ABOUT THIS TASK: Wherever a line holds the word "audio", copy that line from the data.

——

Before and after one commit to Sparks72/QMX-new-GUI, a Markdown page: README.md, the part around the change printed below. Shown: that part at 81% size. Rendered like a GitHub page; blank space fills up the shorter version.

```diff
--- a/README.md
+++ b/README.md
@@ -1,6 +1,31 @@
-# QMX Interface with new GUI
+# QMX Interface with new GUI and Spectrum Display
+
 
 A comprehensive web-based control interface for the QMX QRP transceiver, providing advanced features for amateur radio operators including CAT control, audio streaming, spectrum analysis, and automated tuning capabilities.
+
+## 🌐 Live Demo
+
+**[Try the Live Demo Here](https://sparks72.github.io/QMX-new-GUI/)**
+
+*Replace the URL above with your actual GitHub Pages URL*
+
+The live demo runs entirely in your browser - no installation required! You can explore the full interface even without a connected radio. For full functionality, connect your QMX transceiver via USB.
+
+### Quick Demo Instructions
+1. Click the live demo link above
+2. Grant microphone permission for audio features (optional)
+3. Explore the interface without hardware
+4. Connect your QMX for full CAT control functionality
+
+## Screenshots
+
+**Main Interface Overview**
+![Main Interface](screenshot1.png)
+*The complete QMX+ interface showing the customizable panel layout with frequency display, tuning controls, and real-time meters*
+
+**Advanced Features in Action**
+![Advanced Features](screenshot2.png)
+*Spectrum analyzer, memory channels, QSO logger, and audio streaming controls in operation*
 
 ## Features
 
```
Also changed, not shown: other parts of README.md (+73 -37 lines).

——

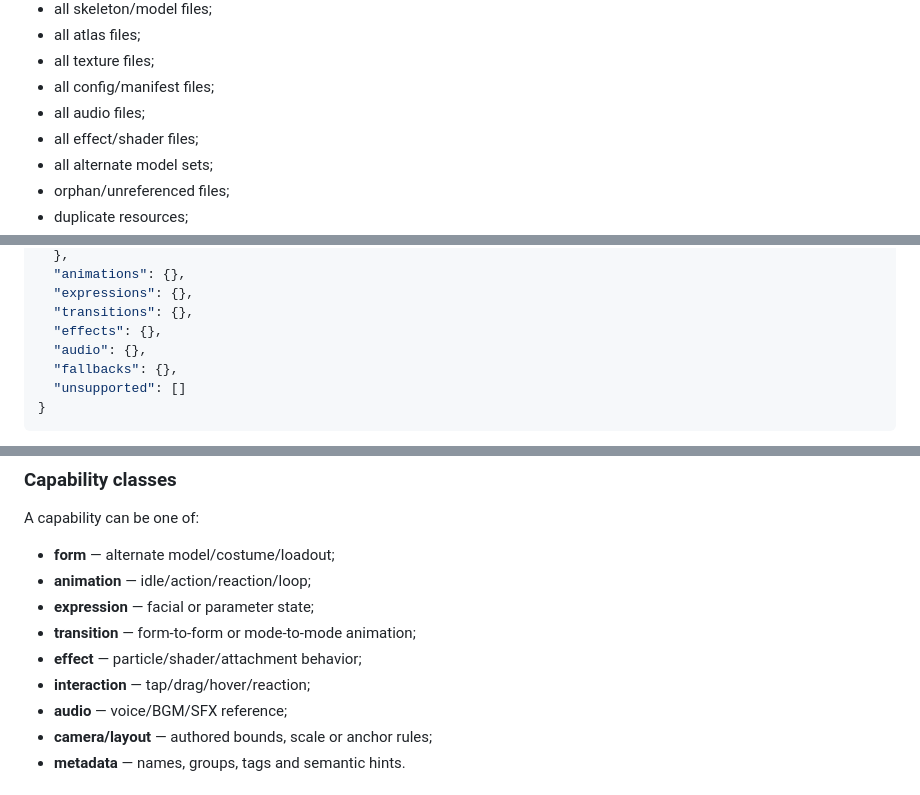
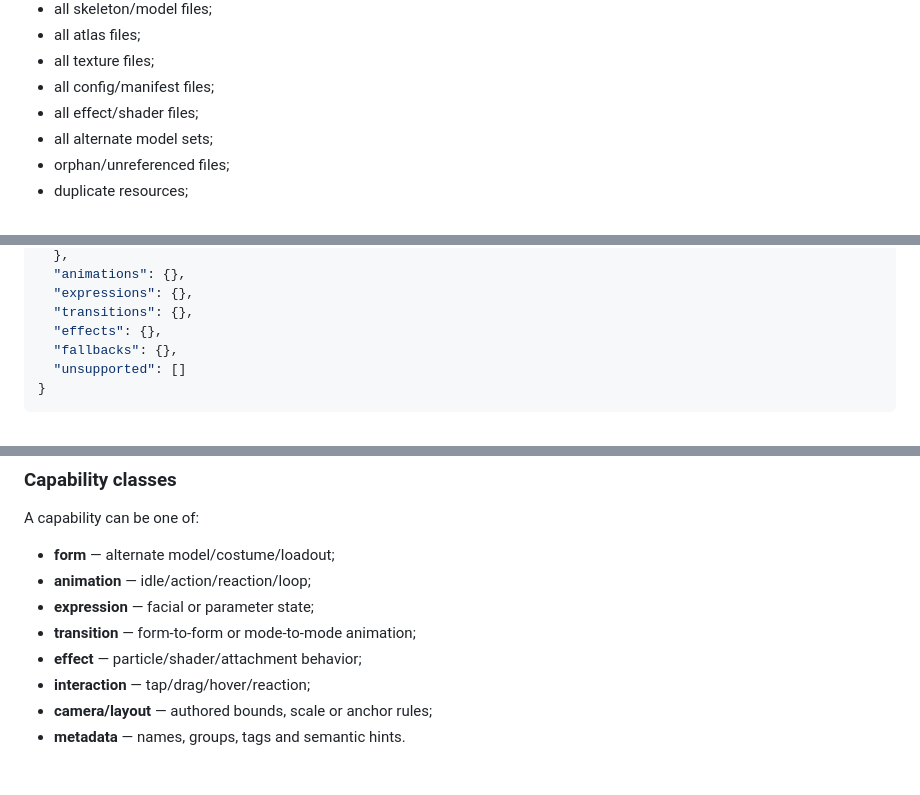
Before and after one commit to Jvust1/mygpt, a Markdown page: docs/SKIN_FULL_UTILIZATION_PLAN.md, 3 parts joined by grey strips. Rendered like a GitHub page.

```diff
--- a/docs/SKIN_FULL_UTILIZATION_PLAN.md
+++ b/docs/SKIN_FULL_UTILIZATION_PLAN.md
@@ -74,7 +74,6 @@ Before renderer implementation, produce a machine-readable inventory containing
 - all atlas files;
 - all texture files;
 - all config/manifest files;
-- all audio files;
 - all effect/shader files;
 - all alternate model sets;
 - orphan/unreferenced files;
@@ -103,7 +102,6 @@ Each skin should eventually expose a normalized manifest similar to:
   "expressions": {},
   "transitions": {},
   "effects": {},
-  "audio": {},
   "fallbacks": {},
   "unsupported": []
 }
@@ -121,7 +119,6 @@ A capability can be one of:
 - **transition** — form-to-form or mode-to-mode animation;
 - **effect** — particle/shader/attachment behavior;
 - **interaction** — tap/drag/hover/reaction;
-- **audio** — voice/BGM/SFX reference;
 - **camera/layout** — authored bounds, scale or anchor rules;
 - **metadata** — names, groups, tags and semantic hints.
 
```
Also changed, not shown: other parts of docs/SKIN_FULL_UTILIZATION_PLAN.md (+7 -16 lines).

——

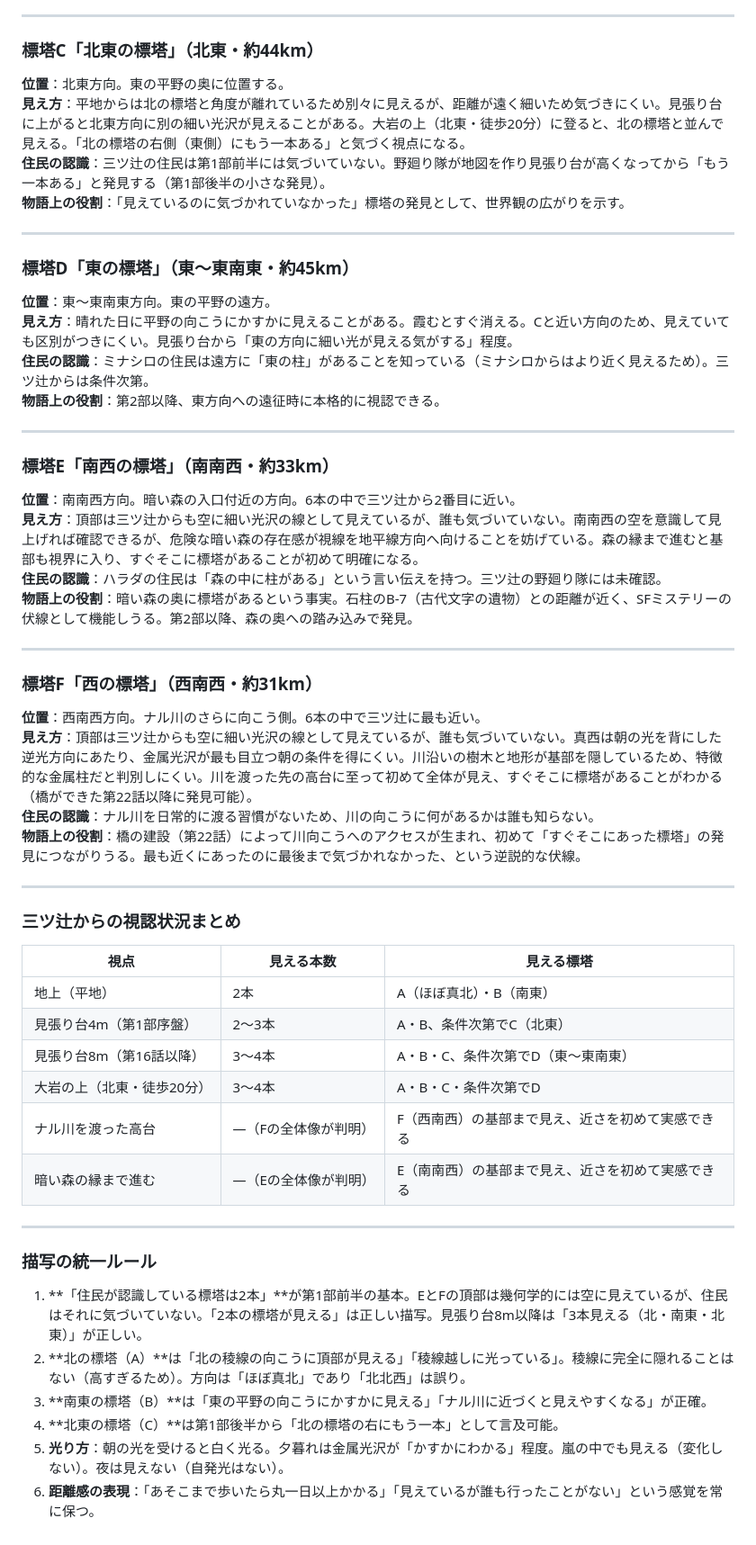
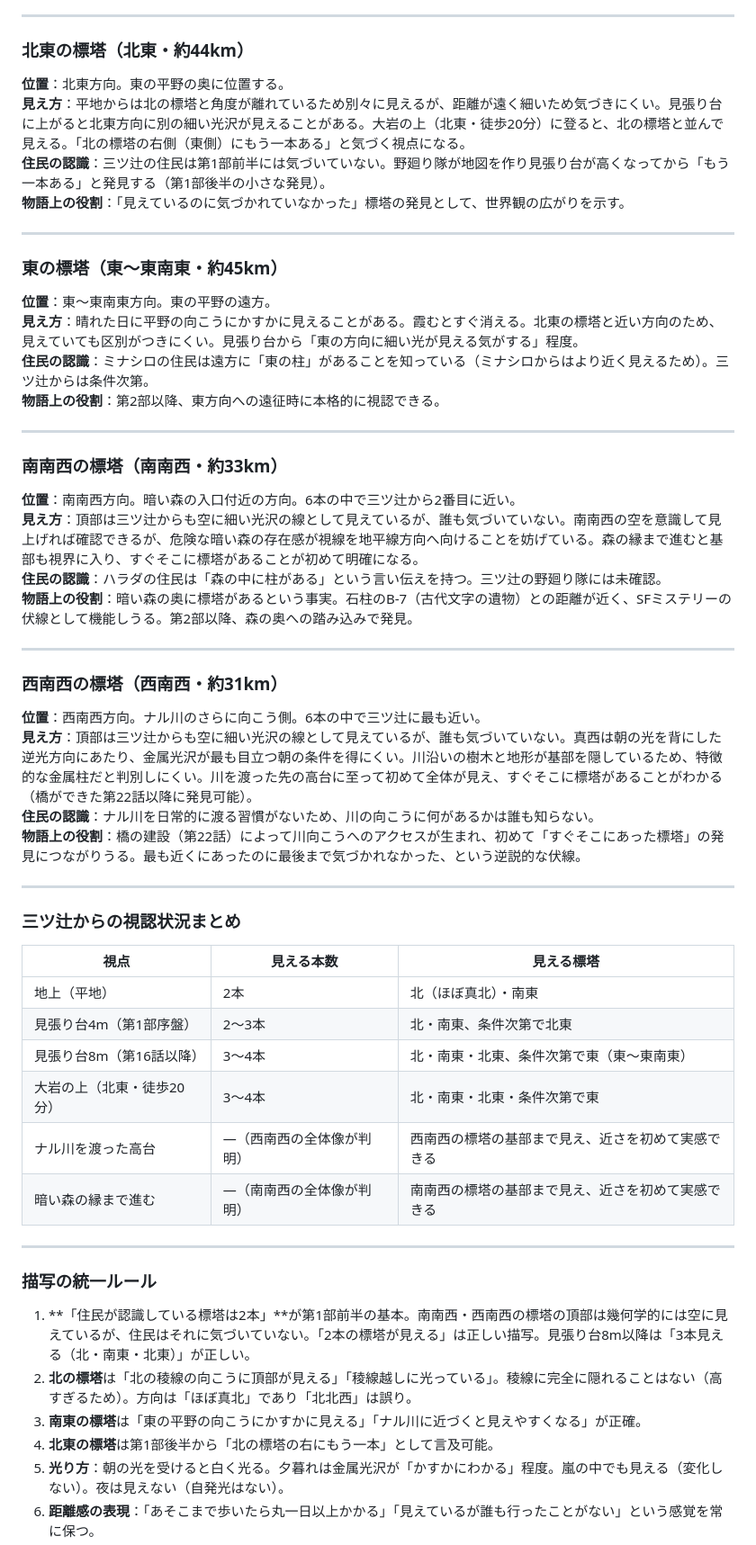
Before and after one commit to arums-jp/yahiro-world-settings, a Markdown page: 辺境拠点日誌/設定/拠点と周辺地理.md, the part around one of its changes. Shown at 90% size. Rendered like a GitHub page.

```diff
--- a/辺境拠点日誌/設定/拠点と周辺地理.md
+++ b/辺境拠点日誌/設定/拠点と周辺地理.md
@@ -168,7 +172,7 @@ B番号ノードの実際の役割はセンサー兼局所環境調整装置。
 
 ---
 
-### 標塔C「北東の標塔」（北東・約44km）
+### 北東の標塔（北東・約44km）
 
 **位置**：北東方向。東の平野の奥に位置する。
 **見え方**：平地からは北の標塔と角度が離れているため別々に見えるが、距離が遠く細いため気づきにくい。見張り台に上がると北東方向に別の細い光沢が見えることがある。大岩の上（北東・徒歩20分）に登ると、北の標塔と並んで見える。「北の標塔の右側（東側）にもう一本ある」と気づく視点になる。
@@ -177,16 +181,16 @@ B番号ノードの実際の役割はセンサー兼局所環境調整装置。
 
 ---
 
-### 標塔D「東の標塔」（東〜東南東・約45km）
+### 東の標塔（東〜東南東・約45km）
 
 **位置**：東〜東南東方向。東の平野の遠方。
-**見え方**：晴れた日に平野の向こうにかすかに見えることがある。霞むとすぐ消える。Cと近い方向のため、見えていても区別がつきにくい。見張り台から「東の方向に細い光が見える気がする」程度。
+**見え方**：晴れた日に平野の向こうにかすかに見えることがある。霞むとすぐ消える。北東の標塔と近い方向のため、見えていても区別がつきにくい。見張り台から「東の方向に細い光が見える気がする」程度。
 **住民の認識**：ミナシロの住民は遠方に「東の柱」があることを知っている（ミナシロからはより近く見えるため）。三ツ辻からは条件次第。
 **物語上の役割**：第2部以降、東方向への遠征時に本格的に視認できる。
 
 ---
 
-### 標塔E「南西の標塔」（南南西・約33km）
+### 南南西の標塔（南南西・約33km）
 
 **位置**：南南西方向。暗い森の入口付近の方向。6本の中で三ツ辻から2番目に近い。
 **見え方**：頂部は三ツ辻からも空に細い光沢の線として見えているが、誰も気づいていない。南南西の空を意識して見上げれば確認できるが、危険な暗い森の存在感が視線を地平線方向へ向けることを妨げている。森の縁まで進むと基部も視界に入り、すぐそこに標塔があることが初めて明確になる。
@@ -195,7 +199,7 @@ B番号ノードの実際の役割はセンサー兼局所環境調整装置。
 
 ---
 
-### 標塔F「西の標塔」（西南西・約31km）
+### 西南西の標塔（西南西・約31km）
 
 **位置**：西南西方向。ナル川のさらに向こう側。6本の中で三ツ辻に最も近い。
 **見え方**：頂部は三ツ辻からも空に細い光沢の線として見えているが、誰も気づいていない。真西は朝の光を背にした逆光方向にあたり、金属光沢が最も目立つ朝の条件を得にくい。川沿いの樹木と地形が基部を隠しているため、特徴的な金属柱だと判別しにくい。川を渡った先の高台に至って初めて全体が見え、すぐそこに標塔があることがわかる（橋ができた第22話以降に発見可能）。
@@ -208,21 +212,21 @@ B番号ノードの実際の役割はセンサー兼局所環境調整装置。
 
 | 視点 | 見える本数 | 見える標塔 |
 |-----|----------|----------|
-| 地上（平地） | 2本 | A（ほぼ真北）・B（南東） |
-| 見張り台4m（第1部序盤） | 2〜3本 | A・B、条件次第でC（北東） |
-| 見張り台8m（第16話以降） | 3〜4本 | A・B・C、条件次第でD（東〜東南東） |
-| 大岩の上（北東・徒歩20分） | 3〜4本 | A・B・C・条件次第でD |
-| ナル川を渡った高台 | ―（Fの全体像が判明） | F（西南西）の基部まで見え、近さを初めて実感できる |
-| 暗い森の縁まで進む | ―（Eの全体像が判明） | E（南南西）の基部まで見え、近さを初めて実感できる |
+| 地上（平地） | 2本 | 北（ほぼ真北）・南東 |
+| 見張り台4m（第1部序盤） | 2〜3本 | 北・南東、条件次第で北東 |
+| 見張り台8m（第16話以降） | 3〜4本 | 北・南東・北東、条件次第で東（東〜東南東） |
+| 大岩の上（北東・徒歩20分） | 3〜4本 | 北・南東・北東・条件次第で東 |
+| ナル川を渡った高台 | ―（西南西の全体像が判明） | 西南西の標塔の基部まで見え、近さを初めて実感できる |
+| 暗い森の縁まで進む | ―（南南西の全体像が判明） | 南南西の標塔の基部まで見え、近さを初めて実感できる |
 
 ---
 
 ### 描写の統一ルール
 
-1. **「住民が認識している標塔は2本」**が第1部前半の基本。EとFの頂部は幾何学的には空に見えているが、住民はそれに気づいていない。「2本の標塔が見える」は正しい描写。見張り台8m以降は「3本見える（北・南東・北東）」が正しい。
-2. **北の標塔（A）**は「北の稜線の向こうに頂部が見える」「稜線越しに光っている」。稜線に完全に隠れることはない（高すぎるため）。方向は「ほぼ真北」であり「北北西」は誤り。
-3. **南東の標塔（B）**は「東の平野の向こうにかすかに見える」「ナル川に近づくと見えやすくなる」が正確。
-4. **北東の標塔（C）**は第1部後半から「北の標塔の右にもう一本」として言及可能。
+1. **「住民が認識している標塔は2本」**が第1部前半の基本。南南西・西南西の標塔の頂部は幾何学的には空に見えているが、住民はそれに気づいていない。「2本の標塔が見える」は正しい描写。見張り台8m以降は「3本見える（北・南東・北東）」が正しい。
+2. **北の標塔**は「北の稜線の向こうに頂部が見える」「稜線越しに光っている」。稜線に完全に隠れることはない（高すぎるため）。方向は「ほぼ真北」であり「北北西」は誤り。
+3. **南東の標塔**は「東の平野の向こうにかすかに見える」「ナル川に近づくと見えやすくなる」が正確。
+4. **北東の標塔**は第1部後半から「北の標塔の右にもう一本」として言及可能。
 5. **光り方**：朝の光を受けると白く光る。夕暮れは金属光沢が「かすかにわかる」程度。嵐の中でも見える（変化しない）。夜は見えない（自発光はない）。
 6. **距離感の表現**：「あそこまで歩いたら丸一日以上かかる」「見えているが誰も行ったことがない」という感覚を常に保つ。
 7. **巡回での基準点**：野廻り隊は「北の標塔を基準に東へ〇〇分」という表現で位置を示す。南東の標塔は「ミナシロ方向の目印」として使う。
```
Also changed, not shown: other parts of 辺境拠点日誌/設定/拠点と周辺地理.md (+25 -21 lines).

——

THE ANSWER:
 A comprehensive web-based control interface for the QMX QRP transceiver, providing advanced features for amateur radio operators including CAT control, audio streaming, spectrum analysis, and automated tuning capabilities.
+2. Grant microphone permission for audio features (optional)
+*Spectrum analyzer, memory channels, QSO logger, and audio streaming controls in operation*
-- all audio files;
-  "audio": {},
-- **audio** — voice/BGM/SFX reference;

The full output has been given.